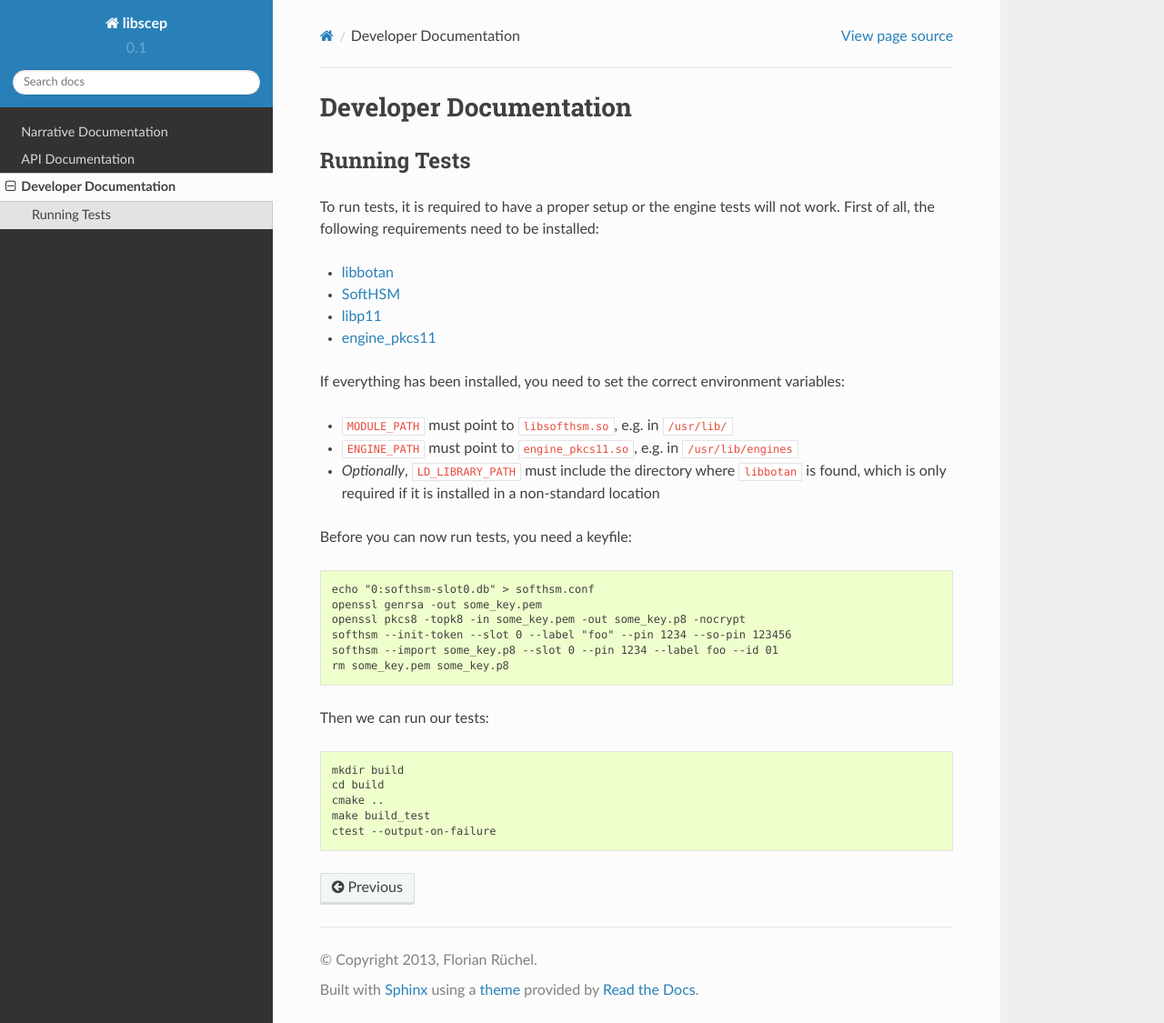
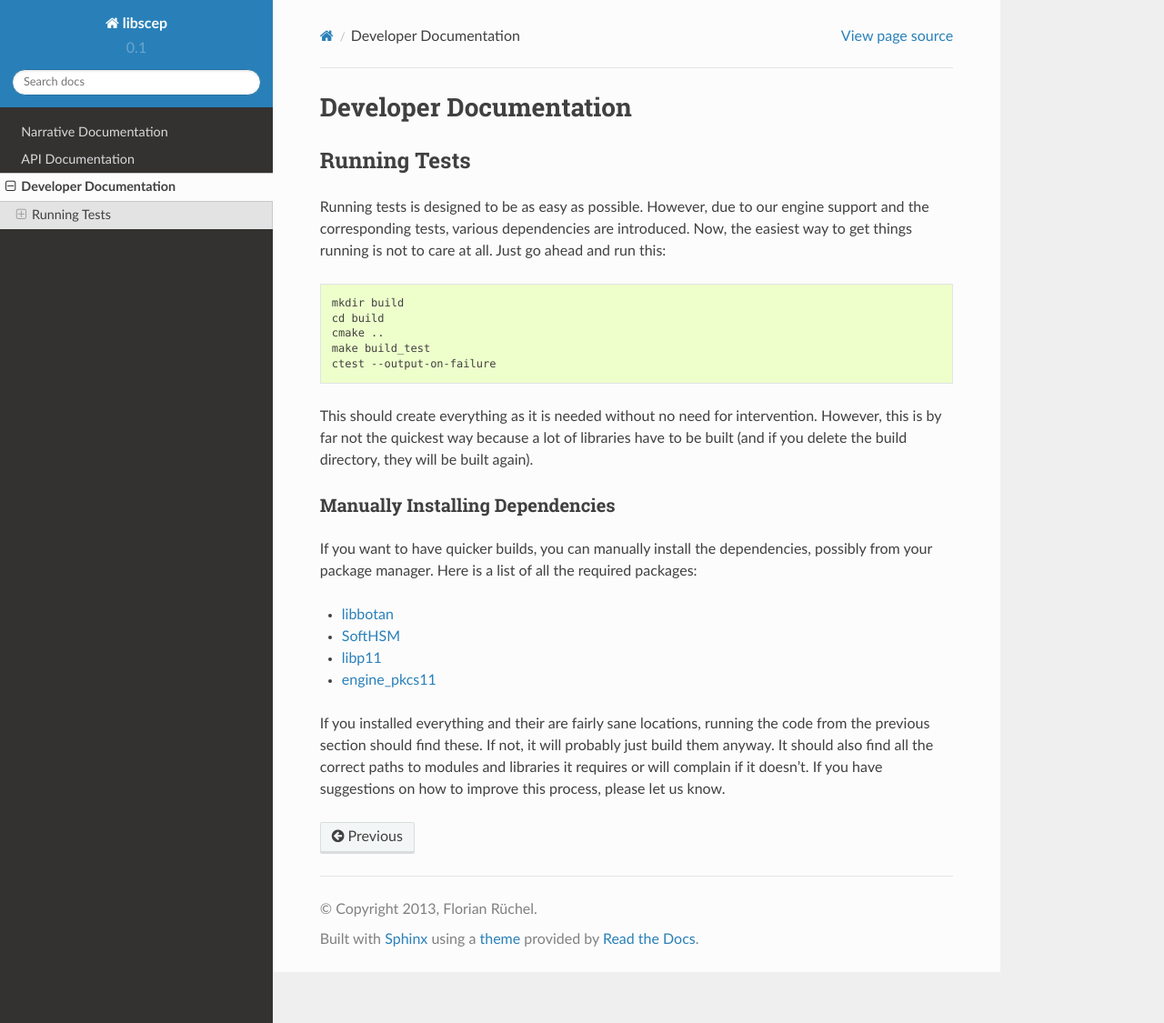
Before and after one commit to Javex/libscep, a Sphinx documentation site: the page built from docs/developer.rst, in a window 1280 px wide and 1125 px high. Shown: the whole window at 91% size. Built offline with Sphinx 7.4.7 and the Read the Docs theme 2.0.0, drawn with Linux system fonts in a browser that asks for light colours.

Commit message:
Fix #59 (Make running tests easier)
* Add all dependencies as submodules which are checked out, compiled and
  installed within a custom prefix inside the build directory if they are not
  found on the system. This is done for each dependency separately, so having
  some of them will skip those submodules
* Set up everything needed for the tests from CMake. Thus, when creating the
  build, all required files will be created correctly, including the SoftHSM
  database. Environment variables are no longer required, as the test program
  is informed about the required paths (dynamically creating a header file that
  includes the correct defines).
* Update documentation to reflect the new system
* Update .travis.yml, removing those parts that are now included somewhere else
* Temporary files now reside in a special tmp/ directory in the build path.
  This is important when tests fail while such files exist: They will persist
  and clutter the directory during development. Now the tmp/ directory can just
  be cleaned out to remove this clutter.

```diff
--- a/docs/developer.rst
+++ b/docs/developer.rst
@@ -5,31 +5,7 @@ Developer Documentation
 Running Tests
 =============
 
-To run tests, it is required to have a proper setup or the engine tests will not work. First of all, the following requirements need to be installed:
-
-* `libbotan <https://botan.randombit.net/>`_
-* `SoftHSM <https://www.opendnssec.org/softhsm/>`_
-* `libp11 <https://github.com/OpenSC/libp11>`_
-* `engine_pkcs11 <https://www.opensc-project.org/opensc/wiki/engine_pkcs11>`_
-
-If everything has been installed, you need to set the correct environment variables:
-
-* ``MODULE_PATH`` must point to ``libsofthsm.so``, e.g. in ``/usr/lib/``
-* ``ENGINE_PATH`` must point to ``engine_pkcs11.so``, e.g. in ``/usr/lib/engines``
-* *Optionally*, ``LD_LIBRARY_PATH`` must include the directory where ``libbotan`` is found, which is only required if it is installed in a non-standard location
-
-Before you can now run tests, you need a keyfile:
-
-.. code-block:: text
-
-    echo "0:softhsm-slot0.db" > softhsm.conf
-    openssl genrsa -out some_key.pem
-    openssl pkcs8 -topk8 -in some_key.pem -out some_key.p8 -nocrypt
-    softhsm --init-token --slot 0 --label "foo" --pin 1234 --so-pin 123456
-    softhsm --import some_key.p8 --slot 0 --pin 1234 --label foo --id 01
-    rm some_key.pem some_key.p8
-
-Then we can run our tests:
+Running tests is designed to be as easy as possible. However, due to our engine support and the corresponding tests, various dependencies are introduced. Now, the easiest way to get things running is not to care at all. Just go ahead and run this:
 
 .. code-block:: text
 
@@ -38,3 +14,17 @@ Then we can run our tests:
     cmake ..
     make build_test
     ctest --output-on-failure
+
+This should create everything as it is needed without no need for intervention. However, this is by far not the quickest way because a lot of libraries have to be built (and if you delete the build directory, they will be built again).
+
+Manually Installing Dependencies
+--------------------------------
+
+If you want to have quicker builds, you can manually install the dependencies, possibly from your package manager. Here is a list of all the required packages:
+
+* `libbotan <https://botan.randombit.net/>`_
+* `SoftHSM <https://www.opendnssec.org/softhsm/>`_
+* `libp11 <https://github.com/OpenSC/libp11>`_
+* `engine_pkcs11 <https://www.opensc-project.org/opensc/wiki/engine_pkcs11>`_
+
+If you installed everything and their are fairly sane locations, running the code from the previous section should find these. If not, it will probably just build them anyway. It should also find all the correct paths to modules and libraries it requires or will complain if it doesn't. If you have suggestions on how to improve this process, please let us know.
```
Also changed, not shown: .gitmodules (added), .travis.yml, 6 other files.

PROBLEM TO WORK ON: Your task is to copy each line of the data above that holds "directory".

RESPONSE BOX:
  installed within a custom prefix inside the build directory if they are not
* Temporary files now reside in a special tmp/ directory in the build path.
  and clutter the directory during development. Now the tmp/ directory can just
-* *Optionally*, ``LD_LIBRARY_PATH`` must include the directory where ``libbotan`` is found, which is only required if it is installed in a non-standard location
+This should create everything as it is needed without no need for intervention. However, this is by far not the quickest way because a lot of libraries have to be built (and if you delete the build directory, they will be built again).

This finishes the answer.